- How to complete this task:
When you repeat the entries below, please keep them exact and leave out the pictures.

[Web interface edit records]
Segment Open

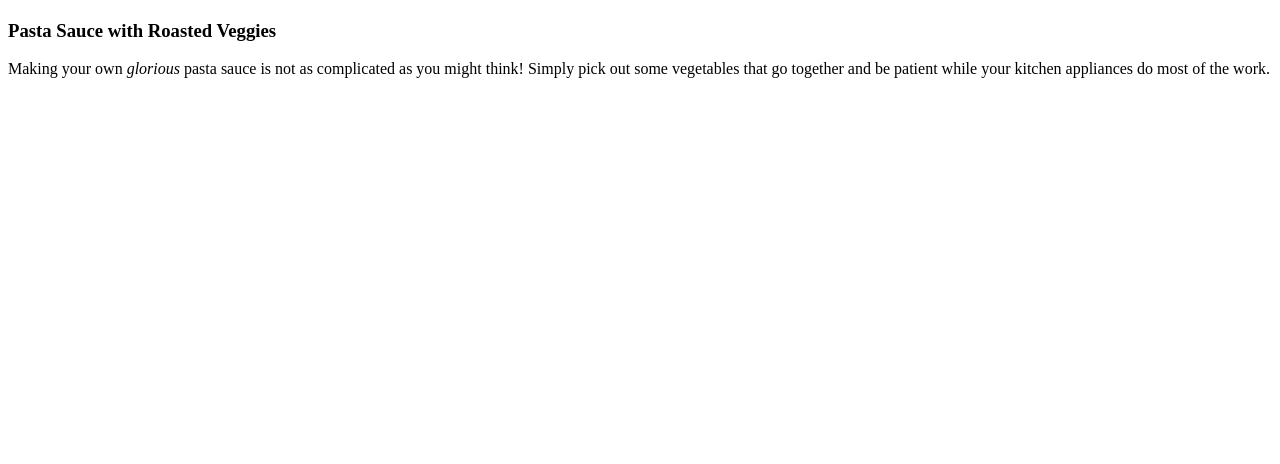
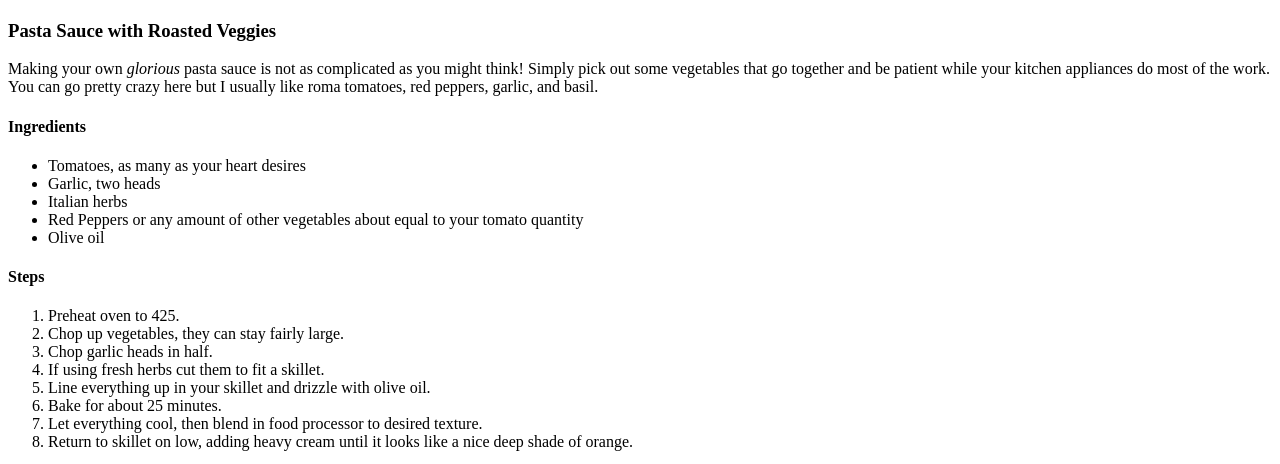
Before and after one commit to SebulaET/odin-recipes, a plain HTML site: page recipes/sauce.html in a window 1280 px wide. Shown: the part 483-947 px from the top of the page. Before the commit the page ends 800 px from the top, so only its background shows below. Drawn offline with Linux system fonts and the light colour scheme; grey boxes are pictures that could not be loaded.

Commit message:
Fill in content for Sauce page

```diff
--- a/recipes/sauce.html
+++ b/recipes/sauce.html
@@ -7,12 +7,33 @@
 
     <body>
         <h1>Roasted Tomato Garlic Pasta Sauce</h1>
-        <img src="../img/sauce.jpg" alt="Picture of some roasted vegetables and herbs in a skillet." width="500" height="400">
+            <img src="../img/sauce.jpg" alt="Picture of some roasted vegetables and herbs in a skillet." width="500" height="400">
 
         <h3>Pasta Sauce with Roasted Veggies</h3>
             <p>Making your own <em>glorious</em> pasta sauce is not as complicated as you might think!
                Simply pick out some vegetables that go together and be patient while your kitchen appliances
-               do most of the work.</p>
+               do most of the work. You can go pretty crazy here but I usually like roma tomatoes, red peppers, garlic, and basil.</p>
 
+        <h4>Ingredients</h4>
+            <ul>
+                <li>Tomatoes, as many as your heart desires</li>
+                <li>Garlic, two heads</li>
+                <li>Italian herbs</li>
+                <li>Red Peppers or any amount of other vegetables about equal to your tomato quantity</li>
+                <li>Olive oil</li>
+            </ul>
+
+        <h4>Steps</h4>
+            <ol>
+                <li>Preheat oven to 425.</li>
+                <li>Chop up vegetables, they can stay fairly large.</li>
+                <li>Chop garlic heads in half.</li>
+                <li>If using fresh herbs cut them to fit a skillet.</li>
+                <li>Line everything up in your skillet and drizzle with olive oil.</li>
+                <li>Bake for about 25 minutes.</li>
+                <li>Let everything cool, then blend in food processor to desired texture.</li>
+                <li>Return to skillet on low, adding heavy cream until it looks like a nice deep shade of orange.</li>
+            </ol>
+            <img src="../img/top-down-sauce.jpg" alt="Top down view of roasted vegetables" width="400" height="300">
     </body>
 </html>
```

Segment Closed

- The completed task:
Before and after one commit to SebulaET/odin-recipes, a plain HTML site: page recipes/sauce.html in a window 1280 px wide. Shown: the part 483-947 px from the top of the page. Before the commit the page ends 800 px from the top, so only its background shows below. Drawn offline with Linux system fonts and the light colour scheme; grey boxes are pictures that could not be loaded.

Commit message:
Fill in content for Sauce page

```diff
--- a/recipes/sauce.html
+++ b/recipes/sauce.html
@@ -7,12 +7,33 @@
 
     <body>
         <h1>Roasted Tomato Garlic Pasta Sauce</h1>
-        <img src="../img/sauce.jpg" alt="Picture of some roasted vegetables and herbs in a skillet." width="500" height="400">
+            <img src="../img/sauce.jpg" alt="Picture of some roasted vegetables and herbs in a skillet." width="500" height="400">
 
         <h3>Pasta Sauce with Roasted Veggies</h3>
             <p>Making your own <em>glorious</em> pasta sauce is not as complicated as you might think!
                Simply pick out some vegetables that go together and be patient while your kitchen appliances
-               do most of the work.</p>
+               do most of the work. You can go pretty crazy here but I usually like roma tomatoes, red peppers, garlic, and basil.</p>
 
+        <h4>Ingredients</h4>
+            <ul>
+                <li>Tomatoes, as many as your heart desires</li>
+                <li>Garlic, two heads</li>
+                <li>Italian herbs</li>
+                <li>Red Peppers or any amount of other vegetables about equal to your tomato quantity</li>
+                <li>Olive oil</li>
+            </ul>
+
+        <h4>Steps</h4>
+            <ol>
+                <li>Preheat oven to 425.</li>
+                <li>Chop up vegetables, they can stay fairly large.</li>
+                <li>Chop garlic heads in half.</li>
+                <li>If using fresh herbs cut them to fit a skillet.</li>
+                <li>Line everything up in your skillet and drizzle with olive oil.</li>
+                <li>Bake for about 25 minutes.</li>
+                <li>Let everything cool, then blend in food processor to desired texture.</li>
+                <li>Return to skillet on low, adding heavy cream until it looks like a nice deep shade of orange.</li>
+            </ol>
+            <img src="../img/top-down-sauce.jpg" alt="Top down view of roasted vegetables" width="400" height="300">
     </body>
 </html>
```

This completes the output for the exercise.